### EXERCISE
What lines in this listing contain the string "mxPoint"? Report each one by copying it.

### DATASET EXTRACT
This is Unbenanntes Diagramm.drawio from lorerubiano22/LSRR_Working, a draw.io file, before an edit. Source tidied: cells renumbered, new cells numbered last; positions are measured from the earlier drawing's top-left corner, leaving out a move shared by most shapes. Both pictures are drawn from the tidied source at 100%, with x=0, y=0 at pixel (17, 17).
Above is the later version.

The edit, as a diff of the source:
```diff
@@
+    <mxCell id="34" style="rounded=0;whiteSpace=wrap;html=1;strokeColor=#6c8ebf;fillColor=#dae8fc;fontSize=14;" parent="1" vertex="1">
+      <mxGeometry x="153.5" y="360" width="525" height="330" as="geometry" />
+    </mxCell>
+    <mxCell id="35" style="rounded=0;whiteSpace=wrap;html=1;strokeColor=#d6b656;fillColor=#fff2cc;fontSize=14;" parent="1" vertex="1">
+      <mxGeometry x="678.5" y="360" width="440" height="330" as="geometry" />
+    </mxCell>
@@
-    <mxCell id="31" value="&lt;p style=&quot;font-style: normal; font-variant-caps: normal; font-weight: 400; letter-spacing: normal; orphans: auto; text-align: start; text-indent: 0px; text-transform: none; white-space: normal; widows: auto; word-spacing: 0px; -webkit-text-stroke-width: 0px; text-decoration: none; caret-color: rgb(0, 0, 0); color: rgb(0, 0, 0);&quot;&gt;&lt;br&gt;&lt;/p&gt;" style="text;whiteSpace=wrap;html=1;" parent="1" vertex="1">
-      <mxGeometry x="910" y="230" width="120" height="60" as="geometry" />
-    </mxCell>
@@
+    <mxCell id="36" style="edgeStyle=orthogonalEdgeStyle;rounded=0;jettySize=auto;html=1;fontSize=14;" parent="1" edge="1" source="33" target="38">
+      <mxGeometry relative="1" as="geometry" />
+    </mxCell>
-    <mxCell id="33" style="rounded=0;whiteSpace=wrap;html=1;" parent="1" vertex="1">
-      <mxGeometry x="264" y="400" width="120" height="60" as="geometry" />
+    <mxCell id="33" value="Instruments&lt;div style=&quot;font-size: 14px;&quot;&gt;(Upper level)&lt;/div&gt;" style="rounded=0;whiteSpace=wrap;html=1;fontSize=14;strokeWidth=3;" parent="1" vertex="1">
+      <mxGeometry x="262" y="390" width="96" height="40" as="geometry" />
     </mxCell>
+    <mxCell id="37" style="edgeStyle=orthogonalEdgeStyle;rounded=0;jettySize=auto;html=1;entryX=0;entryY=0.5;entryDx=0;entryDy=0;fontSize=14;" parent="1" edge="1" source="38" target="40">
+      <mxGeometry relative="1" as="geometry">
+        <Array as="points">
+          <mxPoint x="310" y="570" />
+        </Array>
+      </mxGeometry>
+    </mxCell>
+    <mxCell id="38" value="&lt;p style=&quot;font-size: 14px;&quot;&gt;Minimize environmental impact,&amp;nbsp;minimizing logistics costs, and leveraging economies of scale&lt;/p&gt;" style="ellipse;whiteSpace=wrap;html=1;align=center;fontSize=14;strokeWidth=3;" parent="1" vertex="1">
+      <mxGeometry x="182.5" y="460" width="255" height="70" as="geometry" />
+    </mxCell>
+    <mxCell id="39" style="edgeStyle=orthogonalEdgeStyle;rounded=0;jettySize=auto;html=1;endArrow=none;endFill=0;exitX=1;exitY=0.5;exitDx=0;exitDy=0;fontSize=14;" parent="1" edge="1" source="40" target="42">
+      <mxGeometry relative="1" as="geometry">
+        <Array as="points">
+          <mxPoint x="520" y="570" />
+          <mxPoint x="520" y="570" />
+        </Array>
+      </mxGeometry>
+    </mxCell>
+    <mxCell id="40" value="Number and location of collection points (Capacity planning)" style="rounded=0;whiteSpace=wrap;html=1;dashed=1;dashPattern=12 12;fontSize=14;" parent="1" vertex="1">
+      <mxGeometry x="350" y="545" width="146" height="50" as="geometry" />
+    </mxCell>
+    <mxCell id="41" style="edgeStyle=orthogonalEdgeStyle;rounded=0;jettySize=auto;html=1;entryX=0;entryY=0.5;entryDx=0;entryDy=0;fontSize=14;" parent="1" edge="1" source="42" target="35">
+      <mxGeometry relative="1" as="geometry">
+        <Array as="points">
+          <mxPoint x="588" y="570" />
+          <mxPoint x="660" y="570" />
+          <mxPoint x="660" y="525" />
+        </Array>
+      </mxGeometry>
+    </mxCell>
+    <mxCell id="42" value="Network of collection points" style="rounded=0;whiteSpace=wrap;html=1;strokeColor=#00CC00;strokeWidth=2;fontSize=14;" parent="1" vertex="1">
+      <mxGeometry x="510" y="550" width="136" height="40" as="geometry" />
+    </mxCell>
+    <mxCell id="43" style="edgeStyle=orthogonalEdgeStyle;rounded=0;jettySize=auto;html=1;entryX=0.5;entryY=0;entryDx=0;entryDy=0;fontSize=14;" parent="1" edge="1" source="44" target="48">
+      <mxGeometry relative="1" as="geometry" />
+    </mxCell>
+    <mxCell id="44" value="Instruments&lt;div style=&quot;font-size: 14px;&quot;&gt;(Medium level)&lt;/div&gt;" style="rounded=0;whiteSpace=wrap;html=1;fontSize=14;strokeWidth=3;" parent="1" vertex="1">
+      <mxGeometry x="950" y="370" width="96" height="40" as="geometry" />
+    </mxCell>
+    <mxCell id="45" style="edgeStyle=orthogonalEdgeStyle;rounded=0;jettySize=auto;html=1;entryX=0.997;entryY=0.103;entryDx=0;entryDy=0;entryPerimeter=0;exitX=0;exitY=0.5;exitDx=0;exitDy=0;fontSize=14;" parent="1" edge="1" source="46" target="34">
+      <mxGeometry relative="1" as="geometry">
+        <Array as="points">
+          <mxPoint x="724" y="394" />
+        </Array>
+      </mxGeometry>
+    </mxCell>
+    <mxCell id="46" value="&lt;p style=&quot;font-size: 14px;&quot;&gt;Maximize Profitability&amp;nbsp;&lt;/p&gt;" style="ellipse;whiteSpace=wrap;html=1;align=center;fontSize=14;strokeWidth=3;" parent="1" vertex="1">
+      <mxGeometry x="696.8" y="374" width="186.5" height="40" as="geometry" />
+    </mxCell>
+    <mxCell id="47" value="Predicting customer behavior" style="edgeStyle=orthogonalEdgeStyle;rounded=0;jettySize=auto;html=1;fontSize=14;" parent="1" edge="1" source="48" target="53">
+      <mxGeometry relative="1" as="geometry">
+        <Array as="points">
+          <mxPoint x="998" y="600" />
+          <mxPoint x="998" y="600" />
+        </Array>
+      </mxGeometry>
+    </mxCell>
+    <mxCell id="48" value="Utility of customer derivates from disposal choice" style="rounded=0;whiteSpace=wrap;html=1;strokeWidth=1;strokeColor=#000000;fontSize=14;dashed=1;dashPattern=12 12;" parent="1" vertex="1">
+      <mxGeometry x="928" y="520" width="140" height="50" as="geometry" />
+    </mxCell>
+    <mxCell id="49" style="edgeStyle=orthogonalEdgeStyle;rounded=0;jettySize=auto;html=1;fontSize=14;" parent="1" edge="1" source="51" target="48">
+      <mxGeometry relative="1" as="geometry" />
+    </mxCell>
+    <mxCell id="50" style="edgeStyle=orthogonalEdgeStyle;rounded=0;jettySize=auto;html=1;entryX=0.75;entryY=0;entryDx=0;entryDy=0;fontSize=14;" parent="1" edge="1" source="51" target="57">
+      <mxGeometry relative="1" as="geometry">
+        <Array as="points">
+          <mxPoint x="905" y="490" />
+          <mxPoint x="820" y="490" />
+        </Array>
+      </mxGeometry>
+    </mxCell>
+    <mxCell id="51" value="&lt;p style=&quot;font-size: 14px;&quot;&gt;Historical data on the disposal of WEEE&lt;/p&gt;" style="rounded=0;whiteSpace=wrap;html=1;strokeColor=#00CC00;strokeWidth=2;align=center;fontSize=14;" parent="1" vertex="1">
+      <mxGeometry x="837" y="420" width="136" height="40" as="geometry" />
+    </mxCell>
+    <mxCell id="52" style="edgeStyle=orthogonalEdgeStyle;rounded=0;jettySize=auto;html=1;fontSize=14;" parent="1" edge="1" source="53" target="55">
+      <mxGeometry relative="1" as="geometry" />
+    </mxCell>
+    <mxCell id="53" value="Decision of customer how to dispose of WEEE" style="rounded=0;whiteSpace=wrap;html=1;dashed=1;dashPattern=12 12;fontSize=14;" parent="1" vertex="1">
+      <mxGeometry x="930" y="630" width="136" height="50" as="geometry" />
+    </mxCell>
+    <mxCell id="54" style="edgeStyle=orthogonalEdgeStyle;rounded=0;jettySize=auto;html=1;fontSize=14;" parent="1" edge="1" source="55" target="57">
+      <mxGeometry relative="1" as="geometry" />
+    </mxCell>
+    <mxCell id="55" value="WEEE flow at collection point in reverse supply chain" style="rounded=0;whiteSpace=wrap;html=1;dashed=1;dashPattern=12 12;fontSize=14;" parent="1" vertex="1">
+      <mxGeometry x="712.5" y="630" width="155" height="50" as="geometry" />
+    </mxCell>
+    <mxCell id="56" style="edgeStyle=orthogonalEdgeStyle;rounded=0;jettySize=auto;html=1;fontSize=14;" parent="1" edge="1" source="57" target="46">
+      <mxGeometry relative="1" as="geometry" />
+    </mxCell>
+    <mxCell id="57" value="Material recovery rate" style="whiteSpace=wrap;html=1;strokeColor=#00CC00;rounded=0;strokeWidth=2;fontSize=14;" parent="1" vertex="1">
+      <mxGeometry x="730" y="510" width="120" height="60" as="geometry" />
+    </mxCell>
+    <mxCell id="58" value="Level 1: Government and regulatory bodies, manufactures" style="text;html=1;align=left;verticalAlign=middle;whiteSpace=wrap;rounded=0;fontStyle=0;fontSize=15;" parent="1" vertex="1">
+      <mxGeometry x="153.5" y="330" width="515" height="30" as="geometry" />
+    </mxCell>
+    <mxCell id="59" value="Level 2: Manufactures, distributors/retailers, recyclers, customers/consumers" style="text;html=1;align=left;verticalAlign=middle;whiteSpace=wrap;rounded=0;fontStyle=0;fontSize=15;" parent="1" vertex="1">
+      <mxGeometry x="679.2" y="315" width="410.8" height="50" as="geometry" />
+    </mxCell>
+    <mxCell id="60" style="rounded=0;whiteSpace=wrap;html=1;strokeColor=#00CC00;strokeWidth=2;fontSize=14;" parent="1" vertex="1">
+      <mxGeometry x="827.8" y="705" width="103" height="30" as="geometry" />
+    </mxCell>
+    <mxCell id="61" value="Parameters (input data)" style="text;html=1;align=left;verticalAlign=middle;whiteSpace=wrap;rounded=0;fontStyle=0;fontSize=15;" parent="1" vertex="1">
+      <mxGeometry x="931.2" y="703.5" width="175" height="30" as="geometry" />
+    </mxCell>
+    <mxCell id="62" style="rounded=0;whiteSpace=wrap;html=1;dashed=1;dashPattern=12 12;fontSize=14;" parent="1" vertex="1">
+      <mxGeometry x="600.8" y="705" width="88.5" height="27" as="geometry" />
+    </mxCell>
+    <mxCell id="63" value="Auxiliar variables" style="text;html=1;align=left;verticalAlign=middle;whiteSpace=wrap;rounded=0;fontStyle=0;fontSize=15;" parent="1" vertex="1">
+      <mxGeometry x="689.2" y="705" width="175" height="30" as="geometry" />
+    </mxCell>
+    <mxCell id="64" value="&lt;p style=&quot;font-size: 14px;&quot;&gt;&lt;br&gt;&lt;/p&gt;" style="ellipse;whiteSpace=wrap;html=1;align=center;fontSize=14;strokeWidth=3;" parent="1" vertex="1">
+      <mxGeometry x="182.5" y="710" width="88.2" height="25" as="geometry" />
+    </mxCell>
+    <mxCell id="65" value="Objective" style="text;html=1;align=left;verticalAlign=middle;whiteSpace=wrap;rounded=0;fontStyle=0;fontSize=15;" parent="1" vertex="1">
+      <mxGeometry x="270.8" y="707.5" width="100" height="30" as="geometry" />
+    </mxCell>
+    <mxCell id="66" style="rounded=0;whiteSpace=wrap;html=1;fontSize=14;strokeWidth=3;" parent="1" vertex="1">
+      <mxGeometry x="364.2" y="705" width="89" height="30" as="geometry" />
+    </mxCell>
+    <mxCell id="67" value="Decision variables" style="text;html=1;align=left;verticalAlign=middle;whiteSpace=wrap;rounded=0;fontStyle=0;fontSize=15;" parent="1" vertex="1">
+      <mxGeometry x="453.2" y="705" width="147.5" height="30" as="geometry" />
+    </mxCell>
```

### RESULT BELOW
+          <mxPoint x="310" y="570" />
+          <mxPoint x="520" y="570" />
+          <mxPoint x="520" y="570" />
+          <mxPoint x="588" y="570" />
+          <mxPoint x="660" y="570" />
+          <mxPoint x="660" y="525" />
+          <mxPoint x="724" y="394" />
+          <mxPoint x="998" y="600" />
+          <mxPoint x="998" y="600" />
+          <mxPoint x="905" y="490" />
+          <mxPoint x="820" y="490" />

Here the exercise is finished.